Edit tracking data
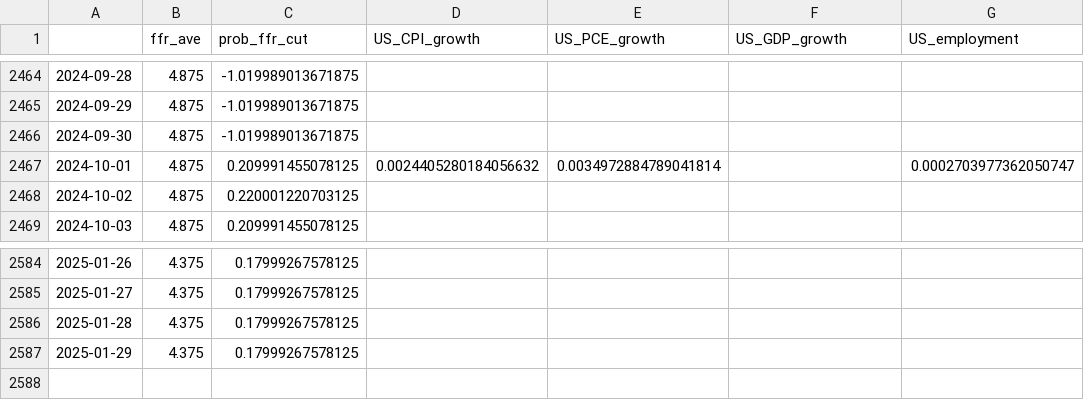
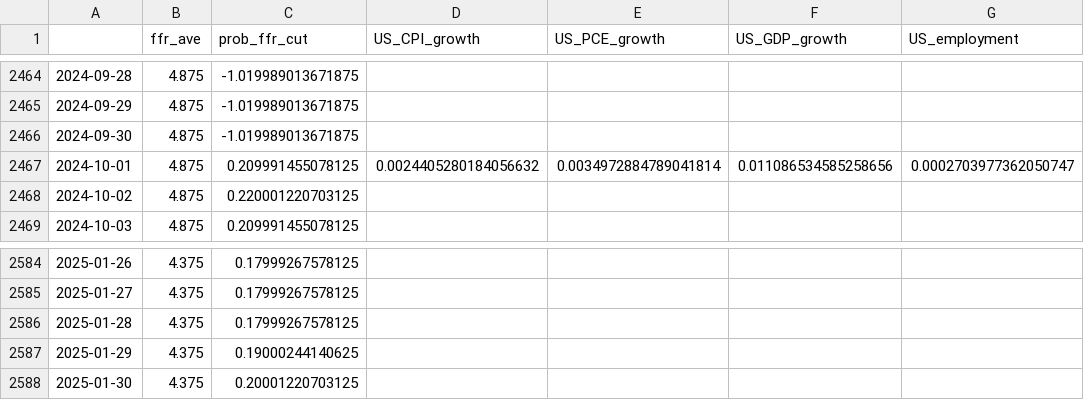
Before and after one commit to eightsmile/Blog_Post, a CSV file: Datasets/fred.csv, drawn as a sheet; only a part is shown, gaps mark what is left out.

```diff
--- a/Datasets/fred.csv
+++ b/Datasets/fred.csv
@@ -2466,3 +2466,3 @@
 2024-09-30,4.875,-1.019989013671875,,,,
-2024-10-01,4.875,0.209991455078125,0.0024405280184056632,0.0034972884789041814,,0.0002703977362050747
+2024-10-01,4.875,0.209991455078125,0.0024405280184056632,0.0034972884789041814,0.011086534585258656,0.0002703977362050747
 2024-10-02,4.875,0.220001220703125,,,,
@@ -2586,2 +2586,3 @@
 2025-01-28,4.375,0.17999267578125,,,,
-2025-01-29,4.375,0.17999267578125,,,,
+2025-01-29,4.375,0.19000244140625,,,,
+2025-01-30,4.375,0.20001220703125,,,,
```
Also changed, not shown: Datasets/yf.csv, 4 other files.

**Task prompt:**
Word for word, return all the entries and skip their pictures.

**Answer section:**
Before and after one commit to eightsmile/Blog_Post, a CSV file: Datasets/fred.csv, drawn as a sheet; only a part is shown, gaps mark what is left out.

```diff
--- a/Datasets/fred.csv
+++ b/Datasets/fred.csv
@@ -2466,3 +2466,3 @@
 2024-09-30,4.875,-1.019989013671875,,,,
-2024-10-01,4.875,0.209991455078125,0.0024405280184056632,0.0034972884789041814,,0.0002703977362050747
+2024-10-01,4.875,0.209991455078125,0.0024405280184056632,0.0034972884789041814,0.011086534585258656,0.0002703977362050747
 2024-10-02,4.875,0.220001220703125,,,,
@@ -2586,2 +2586,3 @@
 2025-01-28,4.375,0.17999267578125,,,,
-2025-01-29,4.375,0.17999267578125,,,,
+2025-01-29,4.375,0.19000244140625,,,,
+2025-01-30,4.375,0.20001220703125,,,,
```
Also changed, not shown: Datasets/yf.csv, 4 other files.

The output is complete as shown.